It’s also why President Obama has committed to ensuring that America will regain its lost ground and have the highest proportion of students graduating from college in the world by 2020. During these tight budget times, we have been able to protect Pell grants, increasing the number of students served from 6 to 9.6 million. Pell grants fund the education of student in our poorest families, and they provide an educational lifeline to many who will be in the first generation of their family to earn a college degree.
We have also invested $500 million through the Trade Adjustment Act in the Community College Training Fund that will give students of all ages access to career colleges where they can receive training to help develop marketable skills.”
5. “Why is it allowable for students attending for-profit colleges to obtain funds to pay for their education when they can obtain the same education at a community college for a fourth of the cost? Many students run out of money after one semester, and many of those so-called earned credits do not even transfer to the nonprofit community college.” —Diane R. Ahlberg, College and Career Specialist, Global Career Development Facilitator, Park Center Senior High School
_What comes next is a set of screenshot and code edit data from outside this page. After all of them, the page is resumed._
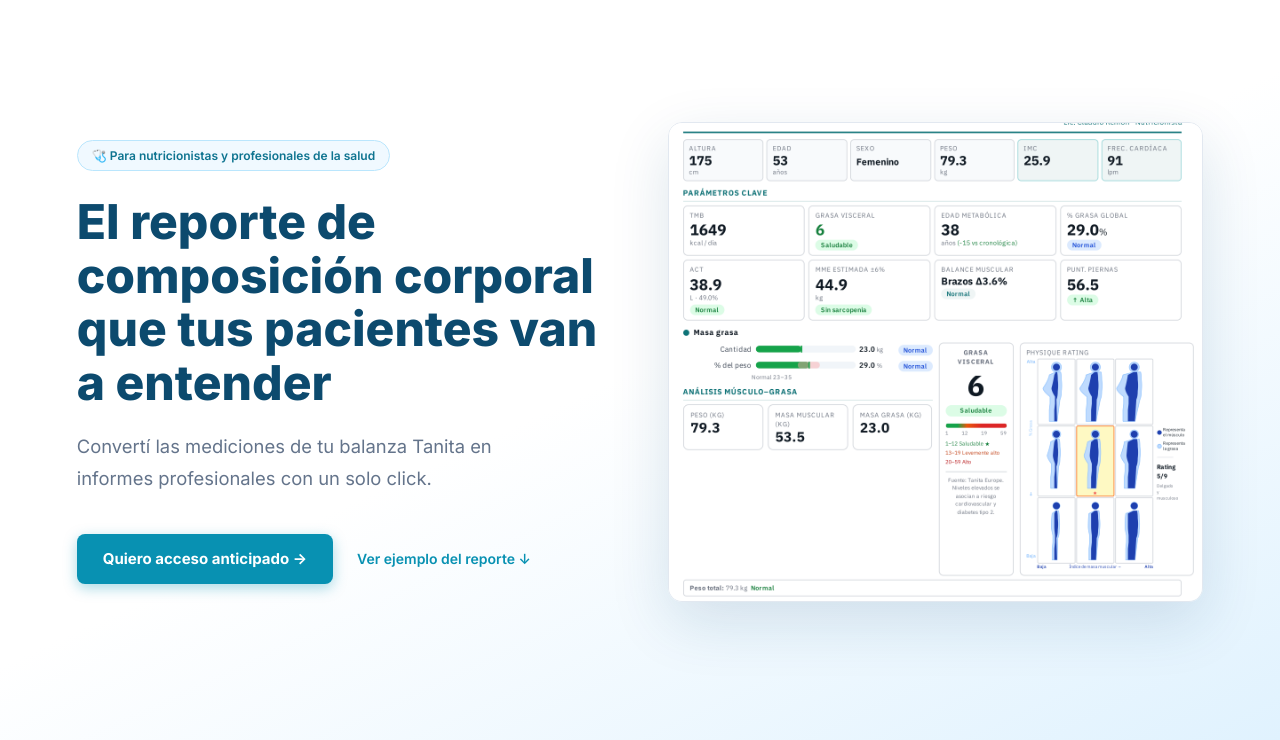
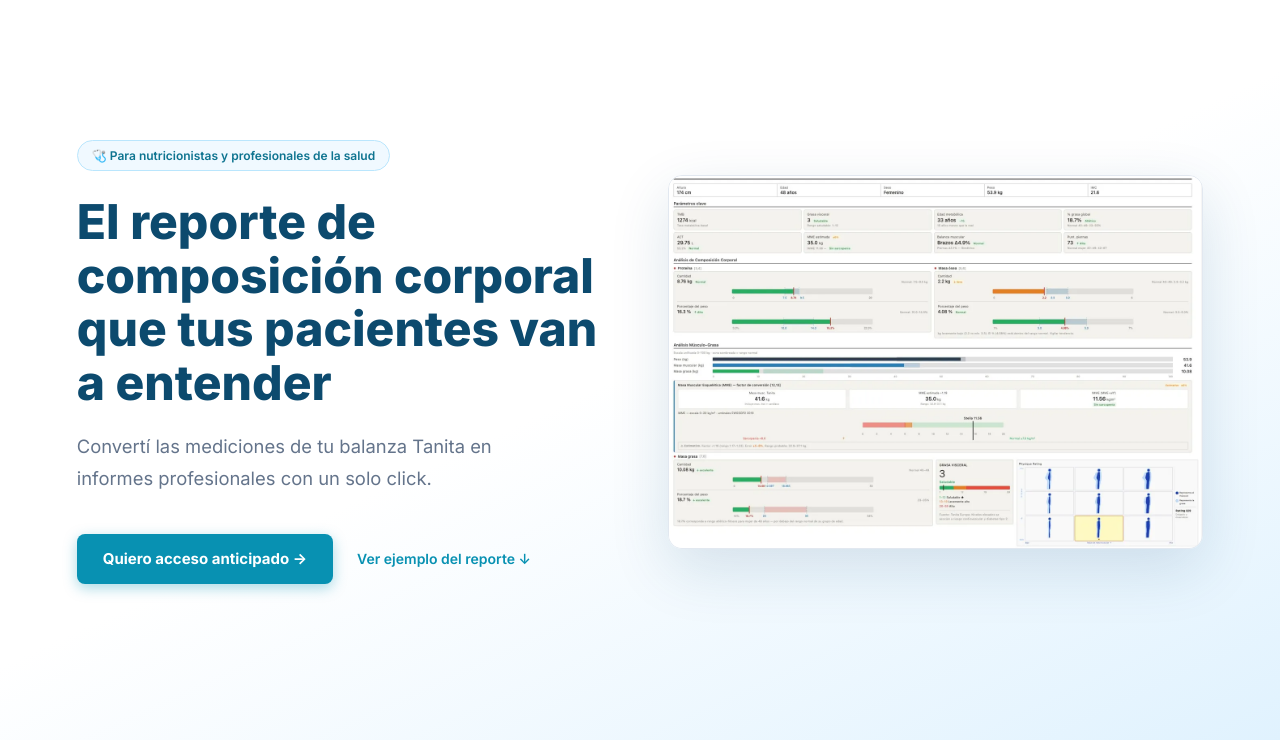
Before and after one commit to LeCoq22/smartbioscan-landing, a website: page index.html in a window 1280 px wide. Shown: the part 60-800 px from the top of the page. Drawn offline with Linux system fonts and the light colour scheme.

Commit message:
Update index.html

```diff
--- a/index.html
+++ b/index.html
@@ -7,7 +7,7 @@
   <meta name="description" content="Convertí las mediciones de tu balanza Tanita en informes profesionales con un solo click. Para nutricionistas y médicos clínicos.">
   <meta property="og:title" content="SmartBioScan — Reportes de composición corporal">
   <meta property="og:description" content="Informes profesionales desde tu balanza Tanita en 20 segundos.">
-  <meta property="og:image" content="assets/Diagrama_1.png">
+  <meta property="og:image" content="assets/report-hero.png">
   <link rel="preconnect" href="https://fonts.googleapis.com">
   <link rel="preconnect" href="https://fonts.gstatic.com" crossorigin>
   <link href="https://fonts.googleapis.com/css2?family=Inter:ital,wght@0,300;0,400;0,500;0,600;0,700;0,800;1,400&display=swap" rel="stylesheet">
@@ -412,7 +412,7 @@
     </div>
   </div>
   <div class="hero-right">
-    <img src="assets/Diagrama_1.png" alt="Ejemplo de reporte SmartBioScan mostrando composición corporal completa" loading="eager">
+    <img src="assets/report-hero.png" alt="Ejemplo de reporte SmartBioScan mostrando composición corporal completa" loading="eager">
   </div>
 </section>
 
```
Duncan: “Thank you for this question, Diane. I think it is important to give students choices, and I support our federal student loan system that allows borrowers to choose their college or university. Students often have very different reasons for selecting a particular institution. Some base their decision on the type of programs available, the distance from their home, the ability to attend on their schedule, price, or other factors.
There are many career college programs that meet students’ needs. Though many provide students with very specific credentials, I am concerned that there are some programs that are not providing good value for students. Some are quite simply leaving their students with unmanageable debt burdens and poor employment prospects.
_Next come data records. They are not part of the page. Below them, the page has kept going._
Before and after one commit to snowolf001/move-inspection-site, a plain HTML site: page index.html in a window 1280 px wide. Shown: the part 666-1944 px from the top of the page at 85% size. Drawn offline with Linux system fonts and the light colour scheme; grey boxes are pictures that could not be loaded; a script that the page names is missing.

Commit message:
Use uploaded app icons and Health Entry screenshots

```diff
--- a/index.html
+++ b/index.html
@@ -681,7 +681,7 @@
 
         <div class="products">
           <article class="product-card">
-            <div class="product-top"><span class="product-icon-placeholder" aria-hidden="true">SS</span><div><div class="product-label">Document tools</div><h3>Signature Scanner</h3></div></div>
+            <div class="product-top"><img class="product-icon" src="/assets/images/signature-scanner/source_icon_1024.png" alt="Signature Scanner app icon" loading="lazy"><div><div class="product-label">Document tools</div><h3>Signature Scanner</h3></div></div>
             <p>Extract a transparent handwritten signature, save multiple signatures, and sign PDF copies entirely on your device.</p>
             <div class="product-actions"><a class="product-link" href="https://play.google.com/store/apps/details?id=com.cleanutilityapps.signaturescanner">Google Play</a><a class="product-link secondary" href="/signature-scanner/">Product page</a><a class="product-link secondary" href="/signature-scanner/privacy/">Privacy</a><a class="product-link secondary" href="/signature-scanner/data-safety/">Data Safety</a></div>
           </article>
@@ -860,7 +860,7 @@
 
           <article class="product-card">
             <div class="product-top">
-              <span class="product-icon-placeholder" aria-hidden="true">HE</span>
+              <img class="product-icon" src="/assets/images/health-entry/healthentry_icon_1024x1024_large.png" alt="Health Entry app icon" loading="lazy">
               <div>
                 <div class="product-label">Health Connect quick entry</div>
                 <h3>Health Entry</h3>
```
Because of these concerns, the Department has worked for over a year to develop a new set of regulations that would make schools ineligible for federal student aid if they aren’t preparing students to succeed in the workplace. Federal student loans are an important way for individuals to afford a postsecondary program that best serves their needs and prepares them to be competitive in the global workforce. But if one of those programs is truly not serving students well and is leaving them with unmanageable debt burdens and poor employment prospects, then it is our responsibility to protect our significant federal investment in higher education.
It is important for students to be able to find gainful employment after earning a degree, because after hitting the books, the loan payment books begin to hit back.”